And finally, it demonstrates that this festival is for something. Quite what that thing is remains open for debate, but it seems there’s a concerted effort here at presenting Tallinn and the region as a whole as forward-thinking, modern and progressive. As The Quietus point out in their review of this year’s event, “The festival gently exploits our latent cultural snobbery, our “Western” notions of “The Other” for its own ends. It drives ideas of change using tropes and events based round issues that many sensitive types hold dear, like ‘preserving traditions’, or ‘authenticity’. Tallinn is full of people brought in locally and from around the globe, invited to talk about TMW’s agenda.” The fact that the festival’s budget extended to flying Flavorwire from NYC goes some way toward demonstrating how concerted this effort is; we’re proud of our publication, but as far as our profile goes, we’re not quite the New York Times, y’know?

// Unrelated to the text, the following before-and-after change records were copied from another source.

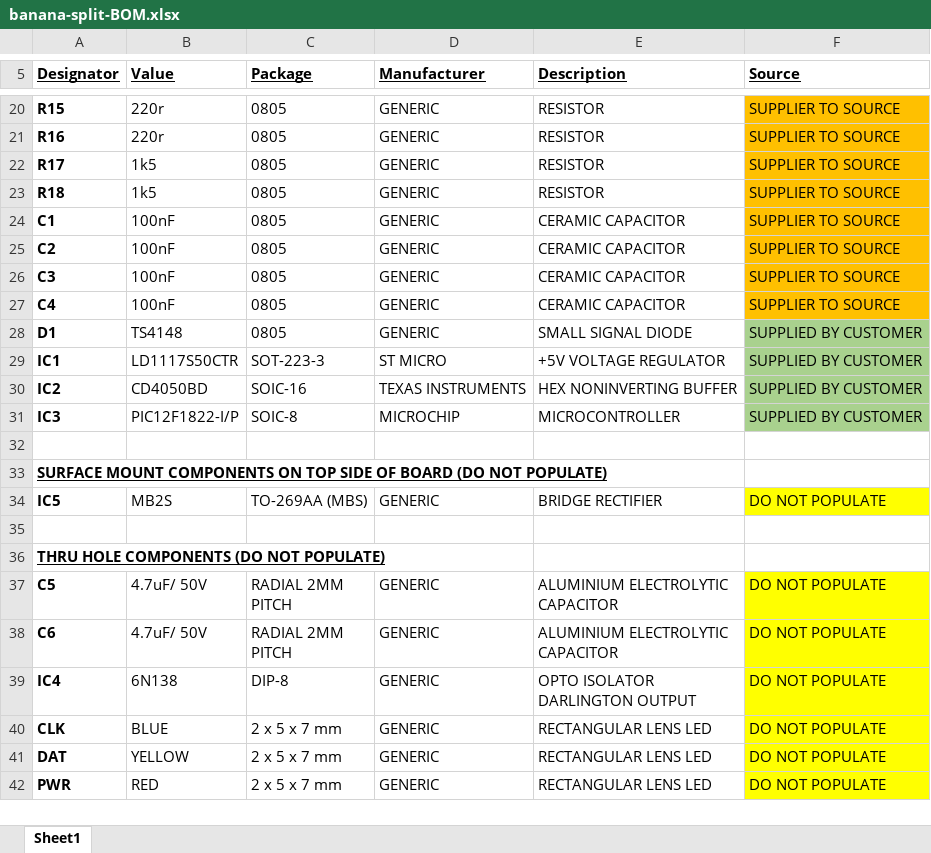
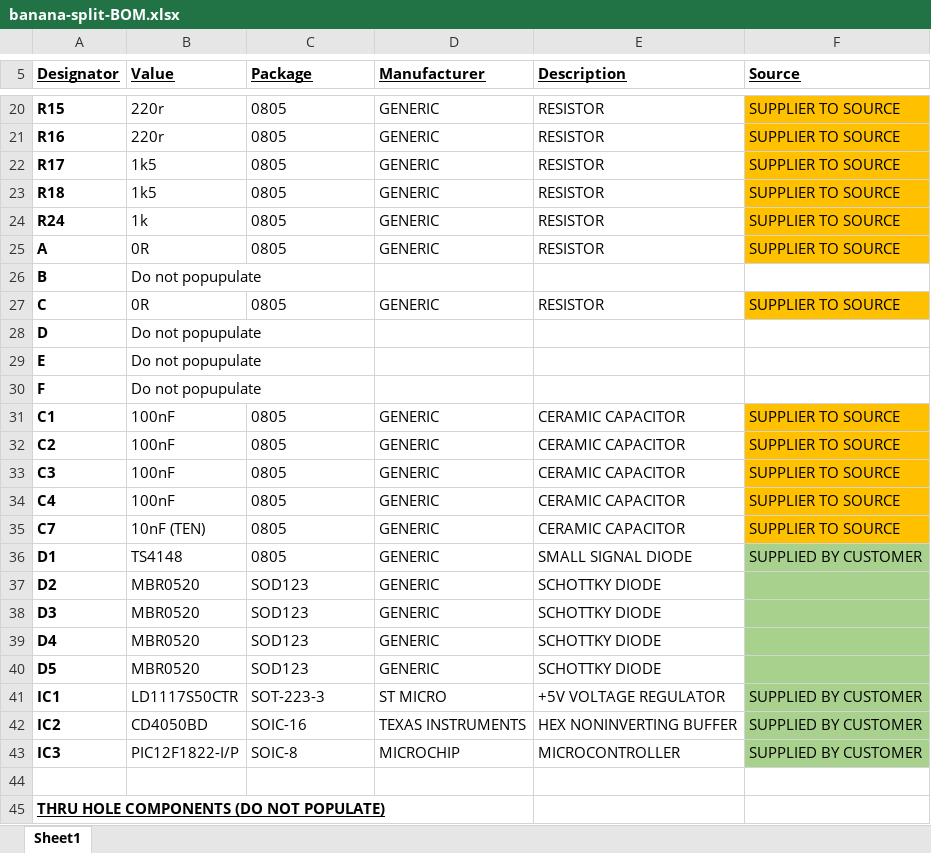
Before and after one commit to hotchk155/banana-split, an Excel workbook: docs/banana-split-BOM.xlsx, sheet Sheet1, drawn as a sheet; only a part is shown, gaps mark what is left out; the shorter side is filled out with more unchanged rows; values as stored, in another font and other column widths than the file's, no borders; removed rows and columns are numbered as before the commit, all else as after; the diff names each change by its address in the sheet, - before the commit and + after, or states it on an @@ line.

```diff
--- a/docs/banana-split-BOM.xlsx (sheet Sheet1)
+++ b/docs/banana-split-BOM.xlsx (sheet Sheet1)
+row 24: R24 | 1k | 0805 | GENERIC | RESISTOR | SUPPLIER TO SOURCE
+row 25: A | 0R | 0805 | GENERIC | RESISTOR | SUPPLIER TO SOURCE
+row 26: B | Do not popupulate
+row 27: C | 0R | 0805 | GENERIC | RESISTOR | SUPPLIER TO SOURCE
+row 28: D | Do not popupulate
+row 29: E | Do not popupulate
+row 30: F | Do not popupulate
+row 35: C7 | 10nF (TEN) | 0805 | GENERIC | CERAMIC CAPACITOR | SUPPLIER TO SOURCE
+row 37: D2 | MBR0520 | SOD123 | GENERIC | SCHOTTKY DIODE
+row 38: D3 | MBR0520 | SOD123 | GENERIC | SCHOTTKY DIODE
+row 39: D4 | MBR0520 | SOD123 | GENERIC | SCHOTTKY DIODE
+row 40: D5 | MBR0520 | SOD123 | GENERIC | SCHOTTKY DIODE
-row 32: (empty)
-row 33: SURFACE MOUNT COMPONENTS ON TOP SIDE OF BOARD (DO NOT POPULATE)
-row 34: IC5 | MB2S | TO-269AA (MBS) | GENERIC | BRIDGE RECTIFIER | DO NOT POPULATE
```
Also changed, not shown: 2 other files.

Ilves’ DJ selections were entirely UK or US music — he grew up in New Jersey, curiously enough — but they were the only familiar songs I heard over the course of my week in Tallinn. The festival line-up was almost entirely bands from Estonia and thereabouts — I ran into one solitary Australian band at the bar, because there is always an Australian band at the bar, but apart from them, it was pretty much entirely Eastern Europe. A festival entirely populated by bands you’ve never heard of mightn’t seem like a selling point, but in its own way, it is — you’re only going to be pleasantly surprised, and I was pleasantly surprised more often than I expected. Metal is clearly as big in Estonia as it is in the rest of Europe, which is to say BIG — amongst other things, the festival line-up features, gloriously, an Estonian stoner metal band called “ESTONER” — but so too is experimental electronic music and ambient noise.
The Funky Bus! Eternal Erection: just out of shot (Martin Ahven/Tallinn Music Week)
There’s even something called a “classical rave,” which is perhaps a better idea in conception than execution — if I’m honest didn’t hold my attention for more than 15 minutes, but then, I wouldn’t pretend to be a classical aficionado. And elsewhere, if you’ve never seen a Latvian funk band play on top of an orange bus called The Funky Bus (which apparently belongs to another band called “Eternal Erection”), you’ve never lived. The latter performed at Kultuurikatel, a fascinating post-Soviet industrial area that’s been reinvented as a cultural center. (“This was done entirely by market forces,” festival director Helen Sildna assured assembled journalists, a curious choice of words that harked back to the 1980s, when capitalism was seen as a benevolent force. It all seems so naïve now, right?)
It’s hard to say bad things about a free trip, of course, which is why they’re frowned upon in journalistic circles, but as someone who’s been to a lot of music festivals over the years, I’ll happily say in all honesty that Tallinn Music Week is most certainly one of the best I’ve been to in recent, and certainly the most interesting. In an age where the festival “circuit” exists to satisfy the needs of an aging and increasingly wealthy one-gig-per-year demographic, it’s a pleasure to attend an event that exists for an entirely different purpose — even if that purpose is, in its own way, just as commercially driven.